First Place, Exterior
Unique Concrete, West Milford, N.J.
Project: Hamburg Church, Hamburg, N.J.
The artisan says: This project began with a proposal to a church for work on a large set of steps at the main entrance that were in need of a facelift.
The steps had several cracks, areas that had spalled, and some sections that had been repaired with thin laminations of concrete. Also, the top platform was capped in such a way as to create excessive pitch.
Our estimate was half that of a competitive bid. Our approach was to use the existing steps as a base and then cover it with a heavily reinforced unbonded and decorative concrete overlay. The reinforcement was achieved with galvanized wire lath, wire mesh, 1/2-inch rerod and structural synthetic fibers.
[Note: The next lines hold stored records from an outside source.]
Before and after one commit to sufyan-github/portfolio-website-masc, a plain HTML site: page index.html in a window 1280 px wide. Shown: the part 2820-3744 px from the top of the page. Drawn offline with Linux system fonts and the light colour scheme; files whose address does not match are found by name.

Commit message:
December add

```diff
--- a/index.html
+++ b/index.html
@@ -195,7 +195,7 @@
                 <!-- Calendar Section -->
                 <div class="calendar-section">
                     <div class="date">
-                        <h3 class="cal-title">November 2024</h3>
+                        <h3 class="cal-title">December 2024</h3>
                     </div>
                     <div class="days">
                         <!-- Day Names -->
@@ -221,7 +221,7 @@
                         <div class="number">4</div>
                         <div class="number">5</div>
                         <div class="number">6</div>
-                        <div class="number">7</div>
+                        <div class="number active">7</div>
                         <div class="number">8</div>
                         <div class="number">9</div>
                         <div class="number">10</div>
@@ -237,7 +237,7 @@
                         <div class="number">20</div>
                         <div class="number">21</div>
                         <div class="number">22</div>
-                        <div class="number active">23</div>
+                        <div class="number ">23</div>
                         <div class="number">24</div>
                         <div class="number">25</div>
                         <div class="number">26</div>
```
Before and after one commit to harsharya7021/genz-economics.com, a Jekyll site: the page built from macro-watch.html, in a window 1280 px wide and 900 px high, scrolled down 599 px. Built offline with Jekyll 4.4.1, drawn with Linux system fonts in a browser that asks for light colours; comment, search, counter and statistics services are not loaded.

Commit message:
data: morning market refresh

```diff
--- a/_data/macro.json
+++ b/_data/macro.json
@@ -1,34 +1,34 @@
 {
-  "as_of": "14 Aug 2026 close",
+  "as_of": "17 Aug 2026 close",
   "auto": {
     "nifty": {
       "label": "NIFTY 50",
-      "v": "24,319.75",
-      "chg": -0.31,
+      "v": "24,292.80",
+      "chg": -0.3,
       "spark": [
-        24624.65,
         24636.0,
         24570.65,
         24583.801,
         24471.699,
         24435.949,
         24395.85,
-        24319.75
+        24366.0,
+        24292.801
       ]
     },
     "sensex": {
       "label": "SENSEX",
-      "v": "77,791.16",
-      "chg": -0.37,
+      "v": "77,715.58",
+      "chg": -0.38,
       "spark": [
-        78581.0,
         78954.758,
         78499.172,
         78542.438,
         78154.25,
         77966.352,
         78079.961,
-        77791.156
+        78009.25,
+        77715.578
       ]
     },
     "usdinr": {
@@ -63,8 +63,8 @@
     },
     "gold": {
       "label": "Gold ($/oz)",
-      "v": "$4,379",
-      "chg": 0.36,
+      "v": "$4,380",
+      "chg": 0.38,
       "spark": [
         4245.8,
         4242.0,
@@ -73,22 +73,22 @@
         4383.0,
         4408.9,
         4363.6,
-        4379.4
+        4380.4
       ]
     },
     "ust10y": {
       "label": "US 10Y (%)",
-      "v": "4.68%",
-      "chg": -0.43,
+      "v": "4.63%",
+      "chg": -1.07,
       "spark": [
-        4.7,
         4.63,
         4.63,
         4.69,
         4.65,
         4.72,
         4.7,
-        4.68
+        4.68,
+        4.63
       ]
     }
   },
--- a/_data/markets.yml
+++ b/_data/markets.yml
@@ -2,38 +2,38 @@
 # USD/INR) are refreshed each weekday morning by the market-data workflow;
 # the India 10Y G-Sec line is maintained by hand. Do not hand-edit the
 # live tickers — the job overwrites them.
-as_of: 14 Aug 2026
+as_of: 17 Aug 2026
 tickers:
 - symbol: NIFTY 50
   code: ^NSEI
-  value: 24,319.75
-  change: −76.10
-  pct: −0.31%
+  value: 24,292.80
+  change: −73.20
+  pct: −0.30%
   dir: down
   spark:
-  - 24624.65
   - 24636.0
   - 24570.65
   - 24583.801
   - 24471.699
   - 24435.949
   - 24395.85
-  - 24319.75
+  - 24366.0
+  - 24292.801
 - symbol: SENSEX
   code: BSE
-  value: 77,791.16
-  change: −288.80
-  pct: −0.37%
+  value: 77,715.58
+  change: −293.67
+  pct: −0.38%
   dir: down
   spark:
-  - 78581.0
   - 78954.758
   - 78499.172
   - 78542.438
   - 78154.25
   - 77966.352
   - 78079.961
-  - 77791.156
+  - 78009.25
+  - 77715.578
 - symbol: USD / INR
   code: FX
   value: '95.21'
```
This overlay was designed to react independently of the base steps to allow for shrinkage and the effects of the freeze-thaw cycles.
All of the vertical surfaces were finished with cultured stone. The concrete was integrally colored, and impressions were made with “cookie-cutter” stamps and hand chisels. All of the impressions were deep in order to act as control joints and arrest shrinkage. These impressions were grouted to create the realistic appearance of custom masonry.
The church elders were pleased with the results. Due to their cost savings, they decided to allow us to resurface another set of steps, a sidewalk and a bell tower.
This method of resurfacing with the unbonded concrete overlay allows us to isolate cracked and spalled areas so that they do not transfer through the finished product. The concrete for this project had a minimum thickness of 1 1/2 inches.
Materials used included: Forte and Nycon synthetic fibers, Bayferrox integral color, QC Construction Materials sealers, Anti-Hydro and Owens Corning Cultured Stone.
First Place, Interior
Rochester Hills, Mich.
Project: Detroit Water Board Building, Detroit, Mich.
The artisan says: The Art Deco-styled Detroit Water Board Building has been a familiar part of Detroit’s skyline since October 1928. The completed building reflects the trend toward simplification of forms typical of the Jazz Age. Standing 23 stories, it is comprised of a five-story base, a 15-story shaft, and a three-story penthouse. Beyond the first floor lobby, the customer service center is awash in cream-colored marble on the walls and pillars that frame the inner entrance.
The historic Detroit Water Board Building customer service center was undergoing a major restoration to return it to its former glory when Abstract Concrete was called to the task of restoring the floor. Originally, the floor consisted of a limestone common to the era, but over the years it had seen various floor coverings, the latest being an unattractive VCT tile. Replacing the flooring with the original limestone was not an option because this replicate stone would be difficult to locate as well as cost-prohibitive.
Our task was to install a floor that would compliment the decor of the marble walls. For this we would use a troweled overlay that we would scribe the pattern into and stain. But first, we had to tackle the issues with the substrate. Once the existing floor, layers of mastic, and patch materials were removed, we found a substrate with a maze of cracks unlike we had ever seen. The concrete slab of the era was a floating slab, and the construction technology was not as refined as it is today. To deal with this problem, and to prevent further flooring problems in the future, a special micro-doweling polyurea-urethane hybrid was used to mend the cracks. While this solution is not foolproof, it is the best technology available today to deal with the problem. The special crack filler penetrates deep into the concrete and remains flexible to inhibit further crack formation or recracking.
The most complicated task of the project involved reconstructing the entrance with the addition of a wheelchair ramp to bring the building into compliance with ADA standards. This was done, and the installed flooring was seamlessly integrated.
The flooring consisted of the troweled concrete overlay with a scribed pattern. It was stained to compliment the existing marble, in keeping with the Art Deco appearance of the customer service center. A clear UV-stable epoxy topcoat finished the surface